- Brief: Type the listing below out again exactly. No images.

- Data shown:
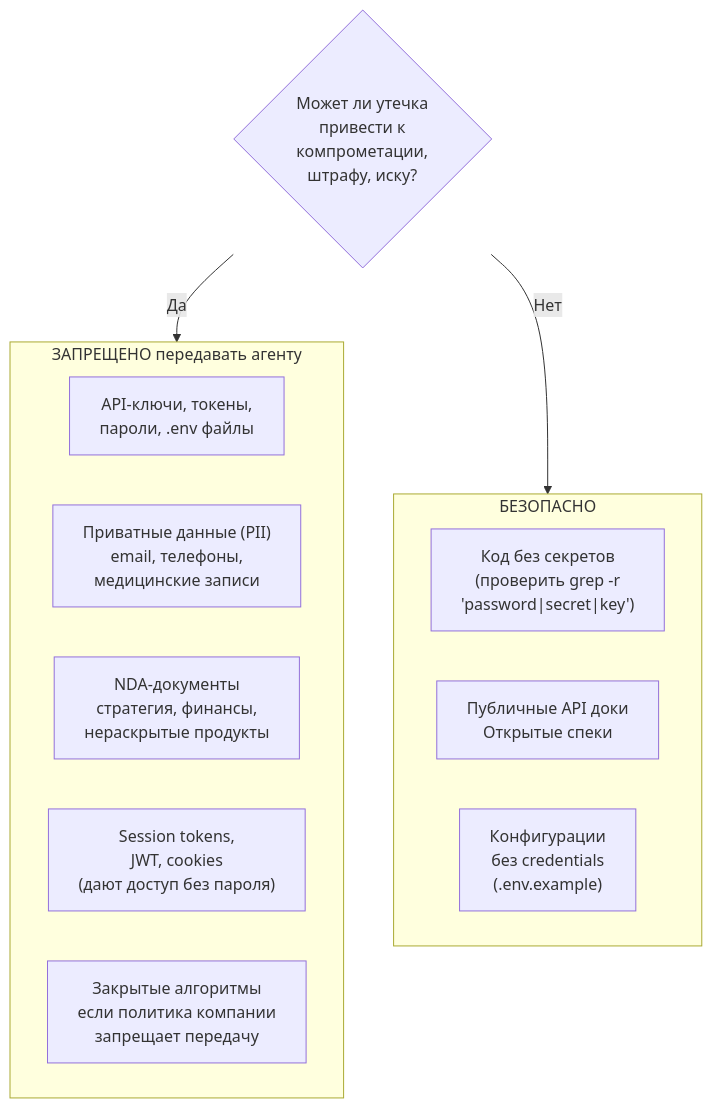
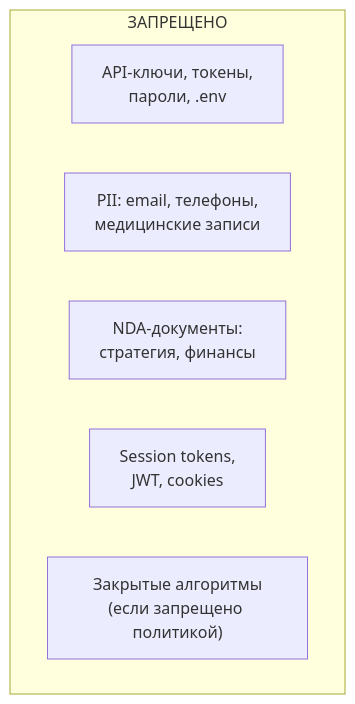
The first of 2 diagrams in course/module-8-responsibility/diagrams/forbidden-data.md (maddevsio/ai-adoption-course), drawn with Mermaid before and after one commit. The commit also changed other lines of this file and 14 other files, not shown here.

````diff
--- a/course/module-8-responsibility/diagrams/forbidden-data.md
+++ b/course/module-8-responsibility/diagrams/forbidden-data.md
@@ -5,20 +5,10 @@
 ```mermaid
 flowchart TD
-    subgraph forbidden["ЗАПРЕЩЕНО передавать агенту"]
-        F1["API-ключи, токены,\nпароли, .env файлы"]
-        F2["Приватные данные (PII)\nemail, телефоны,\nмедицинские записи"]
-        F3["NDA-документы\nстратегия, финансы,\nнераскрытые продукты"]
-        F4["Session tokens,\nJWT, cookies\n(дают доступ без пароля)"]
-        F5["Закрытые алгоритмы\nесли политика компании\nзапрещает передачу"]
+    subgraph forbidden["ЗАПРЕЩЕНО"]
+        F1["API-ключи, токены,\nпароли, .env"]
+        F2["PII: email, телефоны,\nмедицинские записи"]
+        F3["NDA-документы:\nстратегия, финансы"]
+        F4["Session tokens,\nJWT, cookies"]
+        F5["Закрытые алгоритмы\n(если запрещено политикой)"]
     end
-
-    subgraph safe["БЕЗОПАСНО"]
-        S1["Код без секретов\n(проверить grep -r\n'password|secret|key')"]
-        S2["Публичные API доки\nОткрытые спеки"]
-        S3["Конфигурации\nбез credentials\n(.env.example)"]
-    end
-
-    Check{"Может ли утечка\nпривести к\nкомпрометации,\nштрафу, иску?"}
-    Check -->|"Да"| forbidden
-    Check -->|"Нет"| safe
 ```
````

- Your response:
The first of 2 diagrams in course/module-8-responsibility/diagrams/forbidden-data.md (maddevsio/ai-adoption-course), drawn with Mermaid before and after one commit. The commit also changed other lines of this file and 14 other files, not shown here.

````diff
--- a/course/module-8-responsibility/diagrams/forbidden-data.md
+++ b/course/module-8-responsibility/diagrams/forbidden-data.md
@@ -5,20 +5,10 @@
 ```mermaid
 flowchart TD
-    subgraph forbidden["ЗАПРЕЩЕНО передавать агенту"]
-        F1["API-ключи, токены,\nпароли, .env файлы"]
-        F2["Приватные данные (PII)\nemail, телефоны,\nмедицинские записи"]
-        F3["NDA-документы\nстратегия, финансы,\nнераскрытые продукты"]
-        F4["Session tokens,\nJWT, cookies\n(дают доступ без пароля)"]
-        F5["Закрытые алгоритмы\nесли политика компании\nзапрещает передачу"]
+    subgraph forbidden["ЗАПРЕЩЕНО"]
+        F1["API-ключи, токены,\nпароли, .env"]
+        F2["PII: email, телефоны,\nмедицинские записи"]
+        F3["NDA-документы:\nстратегия, финансы"]
+        F4["Session tokens,\nJWT, cookies"]
+        F5["Закрытые алгоритмы\n(если запрещено политикой)"]
     end
-
-    subgraph safe["БЕЗОПАСНО"]
-        S1["Код без секретов\n(проверить grep -r\n'password|secret|key')"]
-        S2["Публичные API доки\nОткрытые спеки"]
-        S3["Конфигурации\nбез credentials\n(.env.example)"]
-    end
-
-    Check{"Может ли утечка\nпривести к\nкомпрометации,\nштрафу, иску?"}
-    Check -->|"Да"| forbidden
-    Check -->|"Нет"| safe
 ```
````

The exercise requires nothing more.